In sports, I realized there was very little one could at the end. The crux was a constant maximal pace for the given distance. And the middle section was critical. Grudgingly I realized this also applies to work. We tend to drop our pace when we are sufficiently in the thick of things but not close enough to see the finish line.
When I did the math, I realized that I could improve my average pace to 4:30 mins/km and that would translate to 22:30mins for 5km. This became a very easy goal for me to monitor when I was running. Every kilometer I would try to be under this pace and if I was over, I would remember the number of seconds and try to do a faster segment that would make up for these lost seconds. It worked! I had finally conquered the middle section of self-doubt and drifting off. In my next attempt, I came very close to achieving my 1hr sprint marathon.
I applied this framework to my half marathon and finished in 1hr 56mins. Beating my earlier best of 2hr 30mins before I started training in earnest.
However, I was unable to apply this framework to my cycling. Running on a flat surface or even a single course is very different from cycling on Zwift. It has multiple courses with varying gradients and lots of riders competing. I tried various strategies: sticking to a group that I thought I could keep up with in the first stage of the race only to realize that they were saving themselves for the real hard section. I tried to maintain a high power throughout but this didn’t work because that’s not sustainable over a long course and invariably I would drop opportunities on flat sections or downhills.

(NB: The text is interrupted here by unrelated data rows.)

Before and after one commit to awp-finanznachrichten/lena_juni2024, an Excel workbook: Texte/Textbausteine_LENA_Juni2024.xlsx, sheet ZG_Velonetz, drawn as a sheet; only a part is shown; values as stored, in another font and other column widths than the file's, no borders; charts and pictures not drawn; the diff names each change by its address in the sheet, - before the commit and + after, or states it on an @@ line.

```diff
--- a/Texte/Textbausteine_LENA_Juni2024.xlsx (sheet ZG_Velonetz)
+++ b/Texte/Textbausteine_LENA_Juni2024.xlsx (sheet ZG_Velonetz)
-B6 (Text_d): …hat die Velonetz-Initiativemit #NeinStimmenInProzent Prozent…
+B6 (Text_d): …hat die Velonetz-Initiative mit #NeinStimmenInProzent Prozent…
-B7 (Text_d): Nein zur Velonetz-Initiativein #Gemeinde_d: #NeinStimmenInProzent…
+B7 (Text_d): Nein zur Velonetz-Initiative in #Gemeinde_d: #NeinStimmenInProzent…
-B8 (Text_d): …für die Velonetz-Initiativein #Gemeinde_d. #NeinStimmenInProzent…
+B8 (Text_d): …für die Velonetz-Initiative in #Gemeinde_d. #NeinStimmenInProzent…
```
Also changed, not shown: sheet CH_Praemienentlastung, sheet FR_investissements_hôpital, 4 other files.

I finally found bestbikesplit.com (BBS) which helped me develop a race plan. I tweaked the settings (FTP) to push myself. I created a template that helped me format this into a one-pager that I could easily refer to while riding. It took me some iteration to get it right. I highlighted the sections of high effort and rest. I grouped these into blocks to comfort myself that it’s only 13mins of effort and then there is a break.
This made it much easier for me. It boxed the high effort and therefore removed the self-doubt. I could see always see the light at the end of the tunnel. This was my first race where I finished before the planned time.
My first race where I finished 30 seconds before plan. I analyzed my race plan vs actual Check out code here
While you may not have a tool like BBS to create your plan for regular work, you need to drop the mode or approach of maximal effort forever. You need to work at a constant pace just below the threshold. You need to box your maximal effort into blocks so that you can see light at the end of your tunnel and hold yourself accountable. And most importantly, you need to take your rest days.